- Theories of Life in the 20th and 21st Centuries
Interdisciplinary Humanities Conference
New Brunswick, NJ
Saturday, February 26, 2011
Plenary Speaker: Donna V. Jones, UC Berkeley English, author of The Racial Discourses of Life Philosophy: Négritude, Vitalism and Modernity. Columbia University Press, 2010.
Sponsored by: Rutgers English Department 20th Century Group, Rutgers Women and Gender Studies Department, the Institute for Research on Women.
This conference aims to understand what concepts "life" requires and to grapple with how different concepts and definitions of "life" alter our understanding of ethics, politics, and aesthetics. In doing so, we hope to articulate the resources the humanities bring to the critical investigation of life and to reflect on the stakes for turning to life at this historical moment. Thus we seek to bring together a wide range of contemporary methodologies and intellectual projects—grouped under the rubric "Theories of Life in the Twentieth and Twenty-First Centuries"—to investigate the forces of life and to problematize the study of life as such. These areas of inquiry include, but are not limited to, bio- and necro-politics, affect, cognitive science, embodiment, animal studies, gender and sexuality, and vitalism.
While philosophers and artists have considered the ontological properties and ethical imperatives of life for centuries, this concept has acquired a renewed and unique purchase in the humanities today. We seek to address how these fields of inquiry intersect with, extend, and/or pose a challenge to the major artistic and philosophical movements of the twentieth and twenty-first centuries—from modernism to postmodernism; from psychoanalysis and existentialism, to structuralism and post-structuralism. Does a philosophy of life presuppose a unique set of axioms about ontology and ethics, and if so, how do these concepts converge and diverge with the humanist and anti-humanist traditions that cut across the twentieth century? Further, how might we historicize the philosophical genealogies of life—from Freud and Bergson, through Marcuse and Fanon, to Deleuze and Haraway—within the context of the socio-political and technological upheavals of the twentieth century? Do theories of life enable a politics that adequately responds to these social conditions?
Other possible topics to consider:
- The raced and gendered aspects of vitalist philosophies
- The appeal of primitivism to Modernist vitalisms
- How vitalist theory manifests itself in literary style and form
- The ethical implications of vitalist ontologies
- Theorizing life after the linguistic turn
- Vitalism across the transitions from modernism to postmodernism
- Gender, sexuality, and sexual difference as forces of and/or obstacles to life
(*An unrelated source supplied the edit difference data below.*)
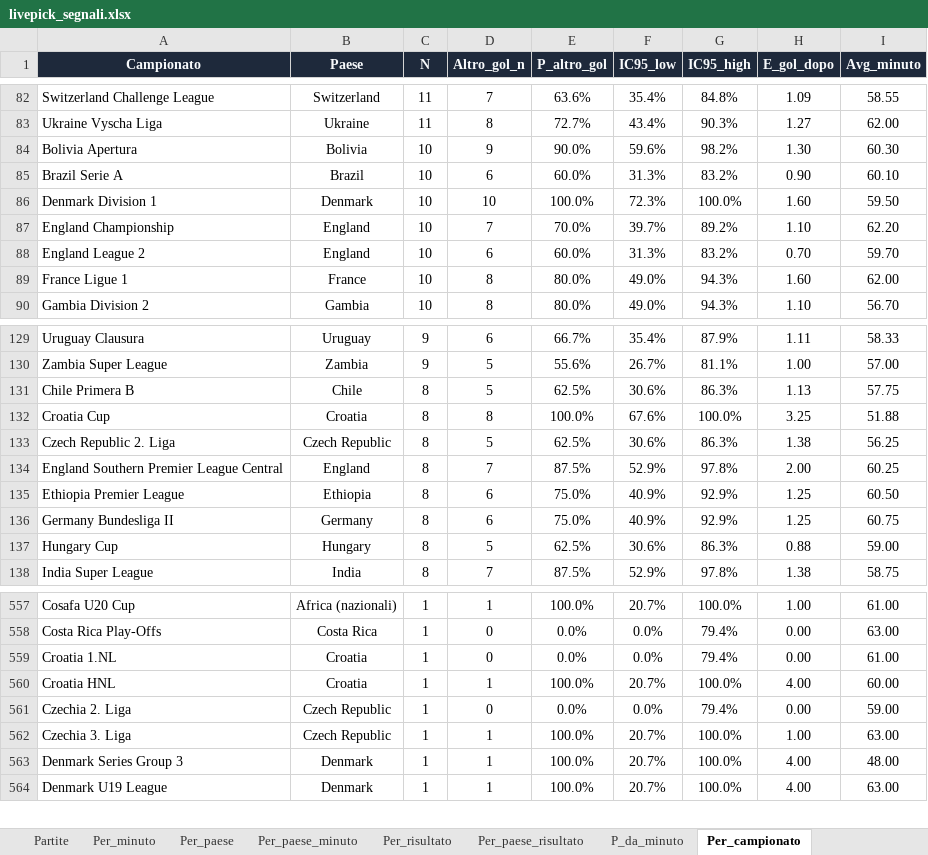
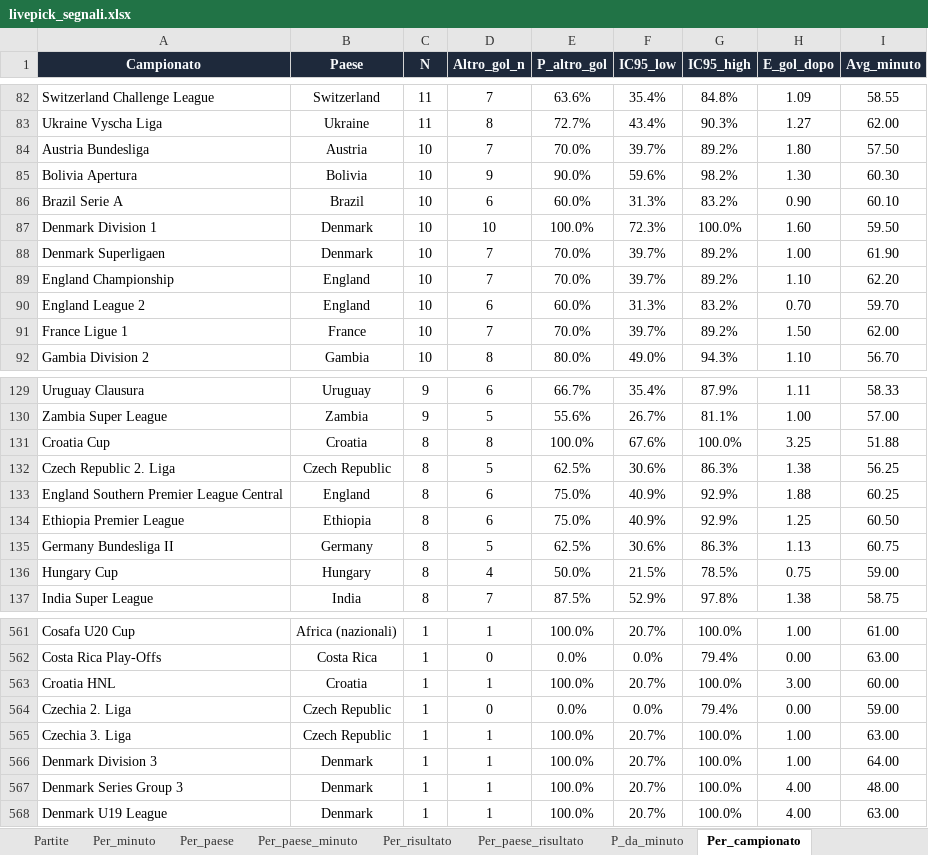
Before and after one commit to federico19833-bot/betting-simulator, an Excel workbook: docs/livepick_segnali.xlsx, sheet Per_campionato, drawn as a sheet; only a part is shown, gaps mark what is left out; values as stored, in another font and other column widths than the file's, no borders; removed rows and columns are numbered as before the commit, all else as after; the diff covers the shown part only; the diff names each change by its address in the sheet, - before the commit and + after, or states it on an @@ line.

```diff
--- a/docs/livepick_segnali.xlsx (sheet Per_campionato)
+++ b/docs/livepick_segnali.xlsx (sheet Per_campionato)
+row 84: Austria Bundesliga | Austria | 10 | 7 | 70.0% | 39.7% | 89.2% | 1.80 | 57.50
+row 88: Denmark Superligaen | Denmark | 10 | 7 | 70.0% | 39.7% | 89.2% | 1.00 | 61.90
-D91 (Altro_gol_n): 8
+D91 (Altro_gol_n): 7
-E91 (P_altro_gol): 80.0%
+E91 (P_altro_gol): 70.0%
-F91 (IC95_low): 49.0%
+F91 (IC95_low): 39.7%
-G91 (IC95_high): 94.3%
+G91 (IC95_high): 89.2%
-H91 (E_gol_dopo): 1.60
+H91 (E_gol_dopo): 1.50
-row 131: Chile Primera B | Chile | 8 | 5 | 62.5% | 30.6% | 86.3% | 1.13 | 57.75
-D133 (Altro_gol_n): 7
+D133 (Altro_gol_n): 6
-E133 (P_altro_gol): 87.5%
+E133 (P_altro_gol): 75.0%
-F133 (IC95_low): 52.9%
+F133 (IC95_low): 40.9%
-G133 (IC95_high): 97.8%
+G133 (IC95_high): 92.9%
-H133 (E_gol_dopo): 2.00
+H133 (E_gol_dopo): 1.88
-D135 (Altro_gol_n): 6
+D135 (Altro_gol_n): 5
-E135 (P_altro_gol): 75.0%
+E135 (P_altro_gol): 62.5%
-F135 (IC95_low): 40.9%
+F135 (IC95_low): 30.6%
-G135 (IC95_high): 92.9%
+G135 (IC95_high): 86.3%
-H135 (E_gol_dopo): 1.25
+H135 (E_gol_dopo): 1.13
-D136 (Altro_gol_n): 5
+D136 (Altro_gol_n): 4
-E136 (P_altro_gol): 62.5%
+E136 (P_altro_gol): 50.0%
-F136 (IC95_low): 30.6%
+F136 (IC95_low): 21.5%
-G136 (IC95_high): 86.3%
+G136 (IC95_high): 78.5%
-H136 (E_gol_dopo): 0.88
+H136 (E_gol_dopo): 0.75
-row 559: Croatia 1.NL | Croatia | 1 | 0 | 0.0% | 0.0% | 79.4% | 0.00 | 61.00
-H563 (E_gol_dopo): 4.00
+H563 (E_gol_dopo): 3.00
+row 566: Denmark Division 3 | Denmark | 1 | 1 | 100.0% | 20.7% | 100.0% | 1.00 | 64.00
```
Also changed, not shown: 14 added rows, 8 removed rows and 47 edited cells elsewhere in this sheet, sheet Per_paese_risultato, sheet P_da_minuto, sheet Partite, sheet Per_paese, sheet Per_paese_minuto, sheet Per_minuto, 2 more sheets, 4 other files.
- Vitalism and media theory, new media ecologies, and visual studies
- Vitalist intersections with and challenges to identity politics
- The divergence of dialectical and anti-dialectical approaches to life
Presentations might address these or other questions related to theorization of "life." Please send 250-word abstracts to email@example.com and firstname.lastname@example.org. Presentations will be limited to 20 minutes. Submission by November 1, 2010